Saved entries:
▼▼▼

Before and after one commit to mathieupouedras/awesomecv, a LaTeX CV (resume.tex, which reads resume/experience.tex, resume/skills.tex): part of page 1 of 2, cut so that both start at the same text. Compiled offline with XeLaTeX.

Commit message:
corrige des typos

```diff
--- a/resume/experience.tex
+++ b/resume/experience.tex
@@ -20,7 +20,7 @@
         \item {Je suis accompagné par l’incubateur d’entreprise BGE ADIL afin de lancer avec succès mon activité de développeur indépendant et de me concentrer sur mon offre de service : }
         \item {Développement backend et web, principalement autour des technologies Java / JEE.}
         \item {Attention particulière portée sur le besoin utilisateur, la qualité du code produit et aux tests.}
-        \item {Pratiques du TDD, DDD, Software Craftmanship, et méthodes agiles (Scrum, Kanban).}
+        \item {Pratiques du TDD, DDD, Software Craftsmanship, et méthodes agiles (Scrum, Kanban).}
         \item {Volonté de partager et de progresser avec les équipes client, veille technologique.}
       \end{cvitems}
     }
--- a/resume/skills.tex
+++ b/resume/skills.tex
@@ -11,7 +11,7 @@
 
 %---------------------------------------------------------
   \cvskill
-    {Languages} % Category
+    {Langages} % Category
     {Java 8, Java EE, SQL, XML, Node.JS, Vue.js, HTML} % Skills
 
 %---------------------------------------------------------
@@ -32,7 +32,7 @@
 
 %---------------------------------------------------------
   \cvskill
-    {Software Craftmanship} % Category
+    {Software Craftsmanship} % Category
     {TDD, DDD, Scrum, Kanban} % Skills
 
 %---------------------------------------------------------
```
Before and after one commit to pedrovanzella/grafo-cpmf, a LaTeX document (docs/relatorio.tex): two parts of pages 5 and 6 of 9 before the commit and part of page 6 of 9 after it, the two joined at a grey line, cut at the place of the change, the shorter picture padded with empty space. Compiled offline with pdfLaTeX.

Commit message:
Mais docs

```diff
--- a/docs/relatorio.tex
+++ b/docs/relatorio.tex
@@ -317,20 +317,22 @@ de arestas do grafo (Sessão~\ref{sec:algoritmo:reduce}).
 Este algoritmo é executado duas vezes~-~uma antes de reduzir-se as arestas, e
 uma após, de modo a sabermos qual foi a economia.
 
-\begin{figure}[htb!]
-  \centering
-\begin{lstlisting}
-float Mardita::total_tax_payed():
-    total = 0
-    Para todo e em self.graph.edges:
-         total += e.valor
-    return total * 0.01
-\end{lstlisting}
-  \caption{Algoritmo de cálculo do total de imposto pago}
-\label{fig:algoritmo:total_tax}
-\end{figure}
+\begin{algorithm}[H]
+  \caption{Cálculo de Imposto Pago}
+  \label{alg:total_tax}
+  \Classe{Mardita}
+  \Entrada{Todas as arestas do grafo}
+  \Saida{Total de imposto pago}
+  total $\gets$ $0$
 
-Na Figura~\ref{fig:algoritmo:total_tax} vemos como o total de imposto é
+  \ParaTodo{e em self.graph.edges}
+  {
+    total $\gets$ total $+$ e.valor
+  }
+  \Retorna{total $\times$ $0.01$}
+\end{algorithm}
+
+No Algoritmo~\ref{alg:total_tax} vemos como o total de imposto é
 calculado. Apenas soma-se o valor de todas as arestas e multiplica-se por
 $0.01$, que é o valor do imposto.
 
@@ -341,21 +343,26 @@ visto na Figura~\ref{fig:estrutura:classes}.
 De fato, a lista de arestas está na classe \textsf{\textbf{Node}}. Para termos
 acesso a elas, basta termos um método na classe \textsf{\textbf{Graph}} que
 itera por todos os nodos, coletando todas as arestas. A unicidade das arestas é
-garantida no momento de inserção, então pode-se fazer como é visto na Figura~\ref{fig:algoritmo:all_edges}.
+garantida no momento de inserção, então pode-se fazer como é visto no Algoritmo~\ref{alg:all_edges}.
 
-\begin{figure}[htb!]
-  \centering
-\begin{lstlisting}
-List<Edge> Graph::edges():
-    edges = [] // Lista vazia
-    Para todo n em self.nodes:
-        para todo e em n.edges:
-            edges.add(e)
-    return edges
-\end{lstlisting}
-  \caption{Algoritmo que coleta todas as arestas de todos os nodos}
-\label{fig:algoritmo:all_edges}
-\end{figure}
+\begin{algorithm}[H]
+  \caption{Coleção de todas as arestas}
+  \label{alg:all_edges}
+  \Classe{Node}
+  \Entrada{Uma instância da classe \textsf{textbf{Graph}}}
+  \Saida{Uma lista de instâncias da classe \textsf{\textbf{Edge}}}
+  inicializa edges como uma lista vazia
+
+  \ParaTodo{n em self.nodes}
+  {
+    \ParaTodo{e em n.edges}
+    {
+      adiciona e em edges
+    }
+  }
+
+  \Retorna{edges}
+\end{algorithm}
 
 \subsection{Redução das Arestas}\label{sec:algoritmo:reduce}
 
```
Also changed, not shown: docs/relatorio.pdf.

▲▲▲

* **The task**:
Where does "Software" appear in the records above? Copy each line that holds it.

* **Response to the exercise**:
-        \item {Pratiques du TDD, DDD, Software Craftmanship, et méthodes agiles (Scrum, Kanban).}
+        \item {Pratiques du TDD, DDD, Software Craftsmanship, et méthodes agiles (Scrum, Kanban).}
-    {Software Craftmanship} % Category
+    {Software Craftsmanship} % Category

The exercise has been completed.